* **PROBLEM STATEMENT**: Each line in the data holding "color" should be listed.

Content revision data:
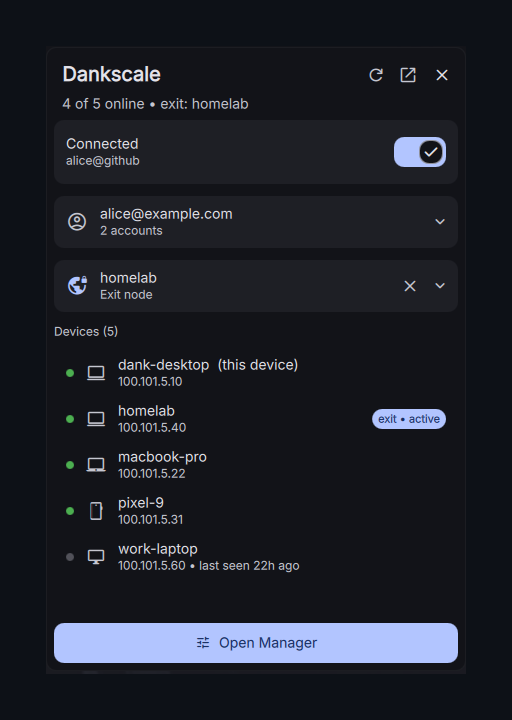
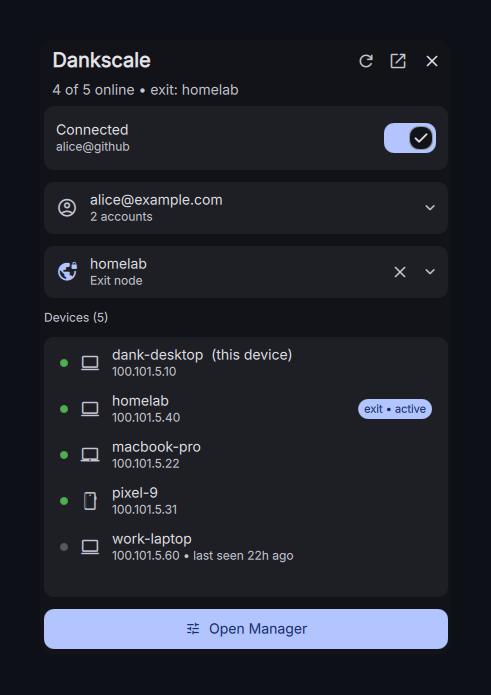
Wrap popout device list in a card; refresh screenshots
- Wrap the popout's device list in a StyledRect card using
  surfaceContainerHigh / cornerRadius, matching the connection,
  account, and exit-node cards for a consistent look.
- Regenerate docs/screenshot.png and docs/manager.png with the new
  card styling (seeded demo tailnet).
- Add screenshot links to plugin.json.
- Point remaining references at the renamed repo (dms-dankscale).

diff --git a/Tailscale.qml b/Tailscale.qml
@@ -498,34 +498,43 @@ PluginComponent {
                     color: Theme.surfaceVariantText
                 }
 
-                DankFlickable {
+                StyledRect {
                     visible: !popout.locked
                     width: parent.width
                     height: 260
-                    clip: true
-                    contentHeight: popoutDeviceCol.height
+                    radius: Theme.cornerRadius
+                    color: Theme.surfaceContainerHigh
 
-                    Column {
-                        id: popoutDeviceCol
-                        width: parent.width
-                        spacing: 2
+                    DankFlickable {
+                        anchors.fill: parent
+                        anchors.margins: Theme.spacingXS
+                        clip: true
+                        contentHeight: popoutDeviceCol.height
 
-                        Repeater {
-                            model: root.popoutDevices
+                        Column {
+                            id: popoutDeviceCol
+                            width: parent.width
+                            spacing: 2
 
-                            DeviceRow {
-                                required property var modelData
-                                width: parent.width
-                                device: modelData
-                                compact: true
-                                onActivated: TailscaleService.copyDevice(modelData)
+                            Repeater {
+                                model: root.popoutDevices
+
+                                DeviceRow {
+                                    required property var modelData
+                                    width: parent.width
+                                    device: modelData
+                                    compact: true
+                                    onActivated: TailscaleService.copyDevice(modelData)
+                                }
                             }
-                        }
 
-                        StyledText {
-                            visible: root.popoutDevices.length === 0
-                            text: TailscaleService.statusReady ? "No devices" : "Loading…"
-                            color: Theme.surfaceVariantText
+                            StyledText {
+                                visible: root.popoutDevices.length === 0
+                                text: TailscaleService.statusReady ? "No devices" : "Loading…"
+                                color: Theme.surfaceVariantText
+                                anchors.left: parent.left
+                                anchors.leftMargin: Theme.spacingM
+                            }
                         }
                     }
                 }

diff --git a/README.md b/README.md
@@ -44,7 +44,7 @@ A DankMaterialShell (Quickshell) plugin that manages your Tailscale network from
 **Manually** — clone into your DMS plugins directory:
 
 ```sh
-git clone https://github.com/dwright134/dms-tailscale ~/.config/DankMaterialShell/plugins/Dankscale
+git clone https://github.com/dwright134/dms-dankscale ~/.config/DankMaterialShell/plugins/Dankscale
 ```
 
 Then enable **Dankscale** under Settings → Plugins.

* **ANSWER BOX**:
                     color: Theme.surfaceVariantText
+                    color: Theme.surfaceContainerHigh
-                            color: Theme.surfaceVariantText
+                                color: Theme.surfaceVariantText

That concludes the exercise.